# WORK REQUEST:
Below are records to reproduce in full; copy them exactly but keep the pictures out.

# DATA SUPPLIED:
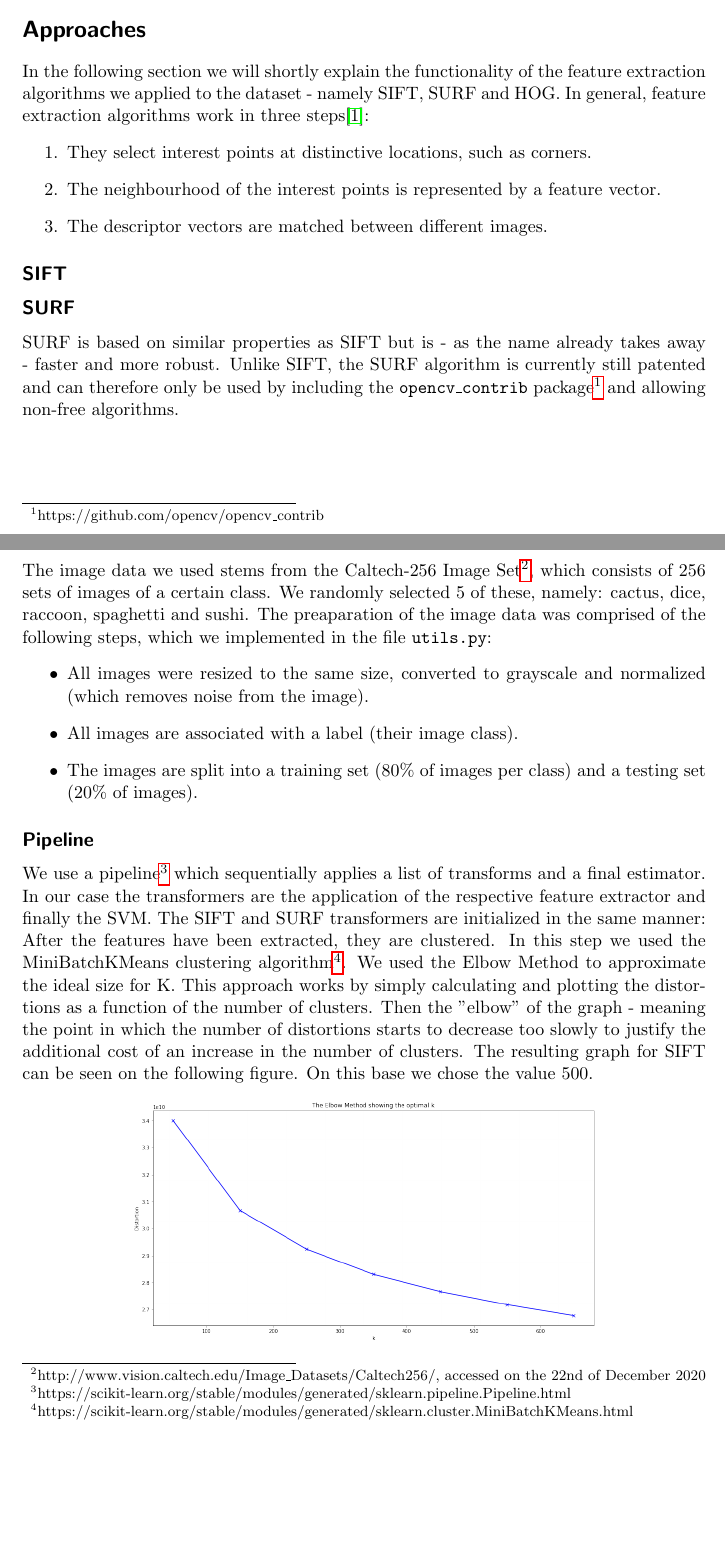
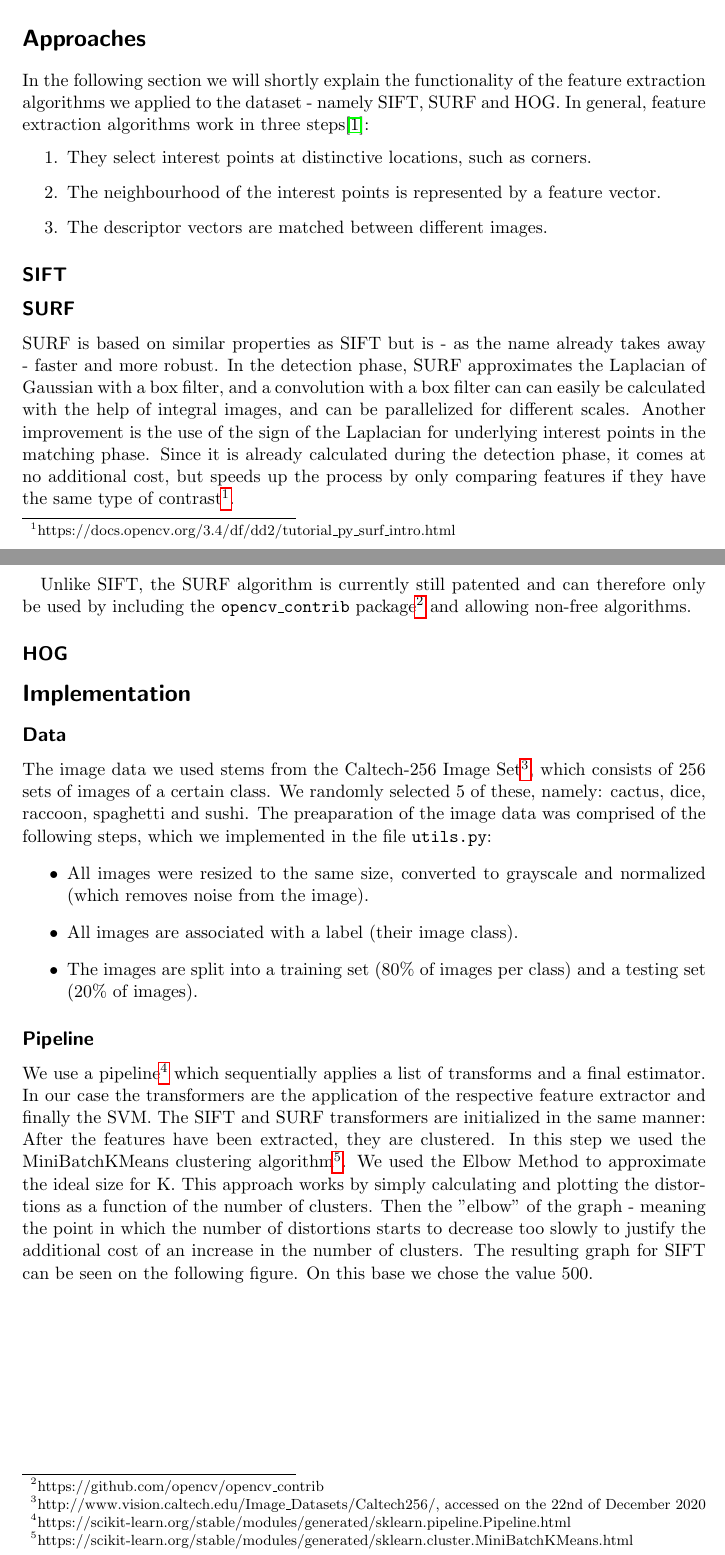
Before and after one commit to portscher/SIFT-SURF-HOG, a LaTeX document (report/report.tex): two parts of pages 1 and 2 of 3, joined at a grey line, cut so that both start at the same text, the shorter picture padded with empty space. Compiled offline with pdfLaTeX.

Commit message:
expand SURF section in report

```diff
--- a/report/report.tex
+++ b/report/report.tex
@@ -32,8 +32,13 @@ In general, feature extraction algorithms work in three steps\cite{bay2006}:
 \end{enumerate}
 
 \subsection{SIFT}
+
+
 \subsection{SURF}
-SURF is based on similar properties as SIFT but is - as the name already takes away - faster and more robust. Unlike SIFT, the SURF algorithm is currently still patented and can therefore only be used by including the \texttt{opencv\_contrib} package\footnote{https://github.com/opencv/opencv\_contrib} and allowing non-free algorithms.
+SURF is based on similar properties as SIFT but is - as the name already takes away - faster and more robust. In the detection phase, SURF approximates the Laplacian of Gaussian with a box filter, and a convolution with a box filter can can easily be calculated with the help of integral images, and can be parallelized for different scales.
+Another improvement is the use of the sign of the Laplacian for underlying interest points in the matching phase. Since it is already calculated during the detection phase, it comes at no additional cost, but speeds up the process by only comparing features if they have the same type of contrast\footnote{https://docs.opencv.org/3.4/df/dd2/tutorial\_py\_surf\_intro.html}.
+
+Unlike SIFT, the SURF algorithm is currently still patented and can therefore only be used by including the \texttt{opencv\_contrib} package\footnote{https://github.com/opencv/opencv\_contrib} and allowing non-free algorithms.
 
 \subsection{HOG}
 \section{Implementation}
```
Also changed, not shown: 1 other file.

# WORKED SOLUTION:
Before and after one commit to portscher/SIFT-SURF-HOG, a LaTeX document (report/report.tex): two parts of pages 1 and 2 of 3, joined at a grey line, cut so that both start at the same text, the shorter picture padded with empty space. Compiled offline with pdfLaTeX.

Commit message:
expand SURF section in report

```diff
--- a/report/report.tex
+++ b/report/report.tex
@@ -32,8 +32,13 @@ In general, feature extraction algorithms work in three steps\cite{bay2006}:
 \end{enumerate}
 
 \subsection{SIFT}
+
+
 \subsection{SURF}
-SURF is based on similar properties as SIFT but is - as the name already takes away - faster and more robust. Unlike SIFT, the SURF algorithm is currently still patented and can therefore only be used by including the \texttt{opencv\_contrib} package\footnote{https://github.com/opencv/opencv\_contrib} and allowing non-free algorithms.
+SURF is based on similar properties as SIFT but is - as the name already takes away - faster and more robust. In the detection phase, SURF approximates the Laplacian of Gaussian with a box filter, and a convolution with a box filter can can easily be calculated with the help of integral images, and can be parallelized for different scales.
+Another improvement is the use of the sign of the Laplacian for underlying interest points in the matching phase. Since it is already calculated during the detection phase, it comes at no additional cost, but speeds up the process by only comparing features if they have the same type of contrast\footnote{https://docs.opencv.org/3.4/df/dd2/tutorial\_py\_surf\_intro.html}.
+
+Unlike SIFT, the SURF algorithm is currently still patented and can therefore only be used by including the \texttt{opencv\_contrib} package\footnote{https://github.com/opencv/opencv\_contrib} and allowing non-free algorithms.
 
 \subsection{HOG}
 \section{Implementation}
```
Also changed, not shown: 1 other file.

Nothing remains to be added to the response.